Problem details: Type out all the records word for word. Any pictures are to be left out.

=== Section Start ===

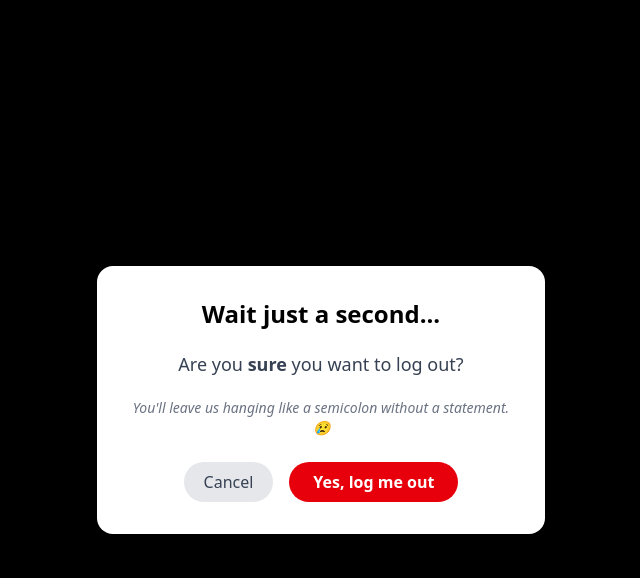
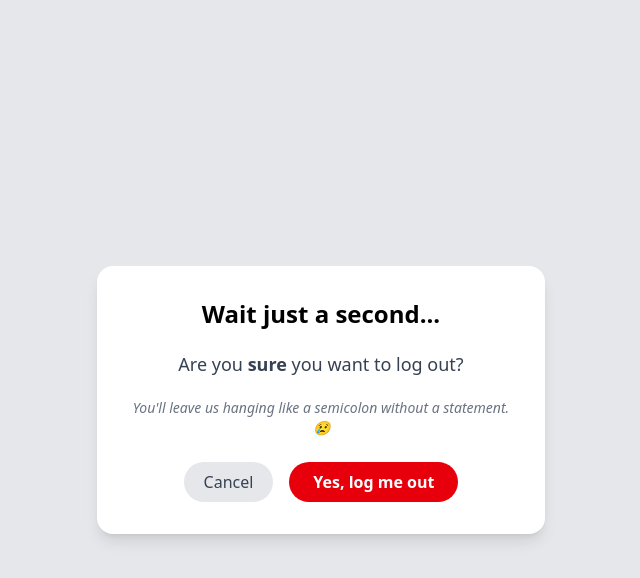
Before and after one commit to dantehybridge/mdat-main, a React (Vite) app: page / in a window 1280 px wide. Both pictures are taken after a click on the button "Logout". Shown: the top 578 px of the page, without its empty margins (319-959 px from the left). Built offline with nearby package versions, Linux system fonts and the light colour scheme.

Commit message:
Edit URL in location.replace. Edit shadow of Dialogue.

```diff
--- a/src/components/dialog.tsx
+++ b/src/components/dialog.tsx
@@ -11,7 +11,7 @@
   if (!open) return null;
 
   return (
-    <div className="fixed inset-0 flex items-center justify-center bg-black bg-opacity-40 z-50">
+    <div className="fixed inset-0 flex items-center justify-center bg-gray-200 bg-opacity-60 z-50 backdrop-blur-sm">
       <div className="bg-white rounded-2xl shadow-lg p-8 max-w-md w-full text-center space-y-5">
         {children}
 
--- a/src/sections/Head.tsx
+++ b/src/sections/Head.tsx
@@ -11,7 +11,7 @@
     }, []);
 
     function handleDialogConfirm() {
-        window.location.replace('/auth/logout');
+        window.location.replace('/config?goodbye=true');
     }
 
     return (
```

=== Section End ===

Answer space:
Before and after one commit to dantehybridge/mdat-main, a React (Vite) app: page / in a window 1280 px wide. Both pictures are taken after a click on the button "Logout". Shown: the top 578 px of the page, without its empty margins (319-959 px from the left). Built offline with nearby package versions, Linux system fonts and the light colour scheme.

Commit message:
Edit URL in location.replace. Edit shadow of Dialogue.

```diff
--- a/src/components/dialog.tsx
+++ b/src/components/dialog.tsx
@@ -11,7 +11,7 @@
   if (!open) return null;
 
   return (
-    <div className="fixed inset-0 flex items-center justify-center bg-black bg-opacity-40 z-50">
+    <div className="fixed inset-0 flex items-center justify-center bg-gray-200 bg-opacity-60 z-50 backdrop-blur-sm">
       <div className="bg-white rounded-2xl shadow-lg p-8 max-w-md w-full text-center space-y-5">
         {children}
 
--- a/src/sections/Head.tsx
+++ b/src/sections/Head.tsx
@@ -11,7 +11,7 @@
     }, []);
 
     function handleDialogConfirm() {
-        window.location.replace('/auth/logout');
+        window.location.replace('/config?goodbye=true');
     }
 
     return (
```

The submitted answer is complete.